The scandal surrounding News International executives has brought to the fore a number of issues that accountants face day-in and day-out: how to deal with strong personalities and difficult situations, explains Jack Downton.
One can only imagine the temperature of the meetings that have been taking place internally and with external advisers at News International as executives try to piece together what occurred in the past and agree on a strategy for the future. While it is (hopefully) rare that accountants are required to deal with suspected illegal activity, confronting thorny issues, dealing with dominating personalities in meetings and handling angry clients or colleagues is not.
The first lesson that the Murdoch example teaches us is that the truth will come out eventually. Whether as a result of tenacious (honest) journalism, or increased transparency as a result of digital communications, whatever unpleasantness you try to bury will find a way to the surface. It is far better to be straight about bad news right from the start.
Coming clean about a mistake, informing a client about a change in personnel, or breaking the news about a poor result is like holding a hand grenade. Tossing it from one hand to the other in front of the client or the board, and trying to lead into the topic in a disingenuous way, won’t stop it exploding. You demonstrate greater integrity by tossing the grenade in an up-front and honest way, and then working hard to pick-up the pieces.
If you try to hide facts or lie, then very often your body language will throw doubt on the logic of what you say, undermining your arguments and creating subconscious uneasiness in the minds of your audience.
How to deal with the aftermath?
People are going to be angry. The best way to deal with anger is to listen, listen hard and let the other person talk. Very often people are angry because they don’t feel listened to, heard or understood. This is frequently the case with a declining client-adviser relationship.
Entering the discussion with your pre-arranged solution too early can actually make things worse. Be quiet, show you are interested and are genuinely trying to understand their point of view. Don’t argue or interrupt defensively, let the person give full vent to their feelings. Demonstrate your interest by asking questions. Show you are listening by making eye contact, nodding, and grunting: “I see…yes…hmm”. Don’t formulate your answer until the other person has stopped talking. This is often difficult for accountants, particularly in practice, who want to be seen to be advising their clients, or who see asking questions as an admission that they lack knowledge.

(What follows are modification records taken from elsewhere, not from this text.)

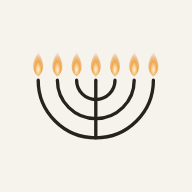
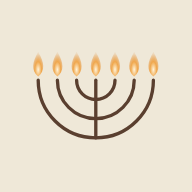
Apply the Heichal look: parchment, ink-brown and gold
- New day and night tokens, gold accent, ink-brown buttons
- Moment tabs as serif words with a gold underline; quiet bottom bar
- Book-page cards with centered kavana and declaration
- Story card, icons and manifest colors follow the new palette

Claude-Session: https://claude.ai/code/session_01C6Bo8ftX7iy7CuK2hTr6DT

Changed region(s): [[0.2812, 0.4062, 0.8125, 0.75], [0.1875, 0.4062, 0.2812, 0.625]]

diff --git a/src/app/globals.css b/src/app/globals.css
@@ -8,34 +8,38 @@
    Night: the same room by candlelight.
    ------------------------------------------------------------ */
 :root {
-  --app-bg: #E8E2D2;
-  --card-bg: #F2EDE0;
-  --text-primary: #5C403C;
-  --text-secondary: #7A7865;
-  --text-muted: #9A9484;
-  --accent-active: #4F6D70;
-  --accent-contrast: #F7F3EA;
-  --accent-border: #7A7865;
-  --flame: #D4A574;
-  --flame-bright: #F2B866;
-  --flame-core: #FFF3D6;
-  --metal: #5C403C;
-  --shadow: 0 4px 20px rgba(92, 64, 60, 0.12);
-  --shadow-strong: 0 6px 30px rgba(92, 64, 60, 0.22);
-  --texture: rgba(92, 64, 60, 0.03);
+  /* היכל: parchment, ink-brown and gold */
+  --app-bg: #EFE8D8;
+  --card-bg: #F7F2E6;
+  --text-primary: #3F2C22;
+  --text-secondary: #6A5648;
+  --text-muted: #7D6B5E;
+  --accent-active: #8A6A2E;
+  --accent-contrast: #F7F2E6;
+  --button-bg: #5A3F2F;
+  --accent-border: #B79F7C;
+  --flame: #B8893B;
+  --flame-bright: #E8B45E;
+  --flame-core: #FFF4DA;
+  --metal: #5A3F2F;
+  --shadow: 0 4px 20px rgba(63, 44, 34, 0.10);
+  --shadow-strong: 0 6px 30px rgba(63, 44, 34, 0.2);
+  --texture: rgba(63, 44, 34, 0.025);
   color-scheme: light;
 }
 
 .dark {
-  --app-bg: #2A2520;
-  --card-bg: #3A342D;
-  --text-primary: #EDE6D6;
-  --text-secondary: #B5AC9C;
-  --text-muted: #8F8678;
-  --accent-active: #7FA7AB;
-  --accent-contrast: #1F1B17;
-  --accent-border: #8A8170;
-  --metal: #CFC6B4;
+  --app-bg: #2B231D;
+  --card-bg: #362C24;
+  --text-primary: #EDE3CF;
+  --text-secondary: #B3A48D;
+  --text-muted: #9A8C78;
+  --accent-active: #D9A954;
+  --accent-contrast: #2B231D;
+  --button-bg: #D9A954;
+  --accent-border: #6E5B47;
+  --flame-bright: #F0BE68;
+  --metal: #CDB998;
   --shadow: 0 4px 20px rgba(0, 0, 0, 0.45);
   --shadow-strong: 0 6px 30px rgba(0, 0, 0, 0.6);
   --texture: rgba(255, 240, 210, 0.02);
@@ -114,9 +118,9 @@
   .sacred-card {
     background-color: var(--card-bg);
     border: 3px double var(--accent-border);
-    border-radius: 18px;
-    padding: 24px;
-    box-shadow: inset 0 2px 8px rgba(92, 64, 60, 0.06), var(--shadow);
+    border-radius: 6px;
+    padding: 26px;
+    box-shadow: var(--shadow);
     position: relative;
   }
 
@@ -139,10 +143,10 @@
   }
 
   .btn-primary {
-    background-color: var(--accent-active);
+    background-color: var(--button-bg);
     color: var(--accent-contrast);
     padding: 14px 24px;
-    border-radius: 14px;
+    border-radius: 8px;
     font-weight: 700;
     box-shadow: var(--shadow);
     transition: transform 0.2s, box-shadow 0.2s, opacity 0.2s;

diff --git a/src/components/app/TodayView.tsx b/src/components/app/TodayView.tsx
@@ -40,7 +40,7 @@ export default function TodayView() {
 
     return (
         <div className="space-y-8">
-            <div className="grid grid-cols-3 gap-1 p-1 rounded-2xl bg-card/70 border border-accent-border/15" role="tablist" aria-label="רגעי היום">
+            <div className="flex justify-center gap-8" role="tablist" aria-label="רגעי היום">
                 {MOMENTS.map((m) => {
                     const active = m.id === moment;
                     return (
@@ -49,12 +49,12 @@ export default function TodayView() {
                             role="tab"
                             aria-selected={active}
                             onClick={() => setMoment(m.id)}
-                            className={`relative rounded-xl py-2.5 transition-all ${active ? 'bg-app-bg shadow-sm text-text-primary' : 'text-text-muted'}`}
+                            title={m.hint}
+                            className={`relative pb-1.5 font-serif text-xl transition-colors border-b-2 ${active ? 'text-text-primary font-bold border-flame' : 'text-text-muted border-transparent hover:text-text-secondary'}`}
                         >
-                            <span className="block font-serif text-lg font-bold leading-tight">{m.label}</span>
-                            <span className="block text-[11px]">{m.hint}</span>
+                            {m.label}
                             {done[m.id] && (
-                                <Check className="absolute top-1.5 left-2 w-3.5 h-3.5 text-flame" aria-label="נעשה היום" strokeWidth={3} />
+                                <Check className="absolute -top-1 -left-3.5 w-3 h-3 text-flame" aria-label="נעשה היום" strokeWidth={3} />
                             )}
                         </button>
                     );

diff --git a/src/components/app/AppShell.tsx b/src/components/app/AppShell.tsx
@@ -137,9 +137,9 @@ export default function AppShell() {
 
                 <OffloadButton />
 
-                <nav className="fixed bottom-0 inset-x-0 z-30 pointer-events-none">
-                    <div className="max-w-lg mx-auto px-4 safe-bottom pointer-events-auto">
-                        <div className="grid grid-cols-4 rounded-2xl bg-card/95 backdrop-blur border border-accent-border/20 shadow-lg">
+                <nav className="fixed bottom-0 inset-x-0 z-30 bg-app-bg/95 backdrop-blur border-t border-accent-border/40">
+                    <div className="max-w-lg mx-auto px-4 safe-bottom">
+                        <div className="grid grid-cols-4">
                             {TABS.map(({ id, label, icon: Icon }) => {
                                 const active = tab === id;
                                 return (
@@ -149,7 +149,7 @@ export default function AppShell() {
                                             setTab(id);
                                             if (id === 'book') setBookDate(null);
                                         }}
-                                        className={`flex flex-col items-center gap-1 py-3 transition-colors ${active ? 'text-accent-active' : 'text-text-muted hover:text-text-secondary'}`}
+                                        className={`flex flex-col items-center gap-1 pt-3 pb-2 transition-colors ${active ? 'text-text-primary' : 'text-text-muted hover:text-text-secondary'}`}
                                         aria-current={active ? 'page' : undefined}
                                     >
                                         <Icon className="w-5 h-5" strokeWidth={active ? 2.4 : 1.8} />

diff --git a/src/components/moments/Arvit.tsx b/src/components/moments/Arvit.tsx
@@ -79,9 +79,10 @@ export default function Arvit() {
         return (
             <div className="space-y-5">
                 <MomentHeader title="הצהרת היש" subtitle="מה שכבר קיים, מתוך מה שהיה היום" />
-                <article className="sacred-card space-y-6">
+                <article className="sacred-card space-y-5 text-center">
+                    <p className="font-serif text-sm text-accent-active">הצהרת היש</p>
                     {entry.declaration ? <SacredText text={entry.declaration} /> : <p className="text-text-secondary">האסיף נשמר.</p>}
-                    <dl className="border-t border-accent-border/25 pt-5 grid gap-3 text-sm">
+                    <dl className="border-t border-accent-border/50 pt-5 grid grid-cols-3 gap-3 text-sm">
                         {STEPS.map((s) => (
                             <div key={s.field}>
                                 <dt className="label">{s.title}</dt>

diff --git a/src/components/moments/Shacharit.tsx b/src/components/moments/Shacharit.tsx
@@ -90,10 +90,11 @@ export default function Shacharit() {
         <div className="space-y-5">
             <MomentHeader title={`בוקר טוב, ${(profile.name || '').split(' ')[0]}`} subtitle="הכוונה שלך להיום" />
 
-            <article className="sacred-card space-y-6">
+            <article className="sacred-card space-y-5 text-center">
+                <p className="font-serif text-sm text-accent-active">כוונה לבוקר</p>
                 <SacredText text={prayer.content} />
                 {prayer.action_line && (
-                    <div className="border-t border-accent-border/25 pt-5 space-y-1">
+                    <div className="border-t border-accent-border/50 pt-5 space-y-1">
                         <p className="label">המשפט ליום</p>
                         <p className="text-lg font-medium text-accent-active leading-relaxed">{prayer.action_line}</p>
                     </div>

diff --git a/src/lib/share/story.ts b/src/lib/share/story.ts
@@ -19,9 +19,9 @@ const W = 1080;
 const H = 1920;
 
 const PALETTE: Record<StoryVariant, { bg: string; fg: string; soft: string; line: string; metal: string; cup: string }> = {
-    day: { bg: '#E8E2D2', fg: '#5C403C', soft: '#7A7865', line: '#7A7865', metal: '#5C403C', cup: '#5C403C' },
-    night: { bg: '#2A2520', fg: '#EDE6D6', soft: '#B5AC9C', line: '#8A8170', metal: '#CFC6B4', cup: '#4A4038' },
-    shabbat: { bg: '#F2EDE0', fg: '#5C403C', soft: '#7A7865', line: '#A08A5C', metal: '#5C403C', cup: '#5C403C' },
+    day: { bg: '#EFE8D8', fg: '#3F2C22', soft: '#6A5648', line: '#B79F7C', metal: '#5A3F2F', cup: '#5A3F2F' },
+    night: { bg: '#2B231D', fg: '#EDE3CF', soft: '#B3A48D', line: '#6E5B47', metal: '#CDB998', cup: '#4A3C30' },
+    shabbat: { bg: '#F7F2E6', fg: '#3F2C22', soft: '#6A5648', line: '#B8893B', metal: '#5A3F2F', cup: '#5A3F2F' },
 };
 
 function fontFamily(varName: string, fallback: string): string {

diff --git a/src/app/layout.tsx b/src/app/layout.tsx
@@ -26,8 +26,8 @@ export const viewport: Viewport = {
     initialScale: 1,
     viewportFit: 'cover',
     themeColor: [
-        { media: '(prefers-color-scheme: light)', color: '#E8E2D2' },
-        { media: '(prefers-color-scheme: dark)', color: '#2A2520' },
+        { media: '(prefers-color-scheme: light)', color: '#EFE8D8' },
+        { media: '(prefers-color-scheme: dark)', color: '#2B231D' },
     ],
 };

Try to match the tone and energy levels of the people you are dealing with as this can help to dissipate anger. Rather than sit contrite and adopt an annoyingly calm and placatory tone, match the energy in the voices at the meeting but without the anger or aggression. Conversely this can have a calming effect on participants and show the aggrieved parties that you understand and are “with them”.
Controlling the bulldogs in the ring
Aggressive, overbearing characters can dominate meetings by winning the noise war, making it very difficult for accountants who may have less assertive and punchy personalities, to be heard. Sometimes it is essential for a technical point of view to be raised because of regulatory repercussions, for example. Body language can be a very effective way of controlling the bulldogs in the ring.
Leaning forward and saying the person’s name is a powerful way to make a person stop for just a moment – enough time to make a point. Repeating the person’s name and saying: “I haven’t finished…” if interrupted, and doing it again with a subtle lean forward and a slight indication of the hand toward the person, looking them in the eye, is an effective way to gain sufficient time to finish the point.
Rambling and banging home the same point in a boring way will quickly lose people’s attention. Make your point and shut up! Start with the main point, justify it, and then stop talking. By keeping it short people will listen. Over time people will learn that what you have to say is worth listening to.
The majority of problems can be prevented. Before doing business with a client, a supplier or even a colleague try to understand what they need and how they like to work. Ensure that they also know you and how you like to work. Asking questions is the only way to gain this level of understanding. Confirm this understanding with your business partners, to make sure there is no misreading.
Manage expectations and be firm and realistic about your promises. Try not to give any nasty surprises!
Jack Downton is managing director of The Influence Business, a coaching and career development company for professional services businesses.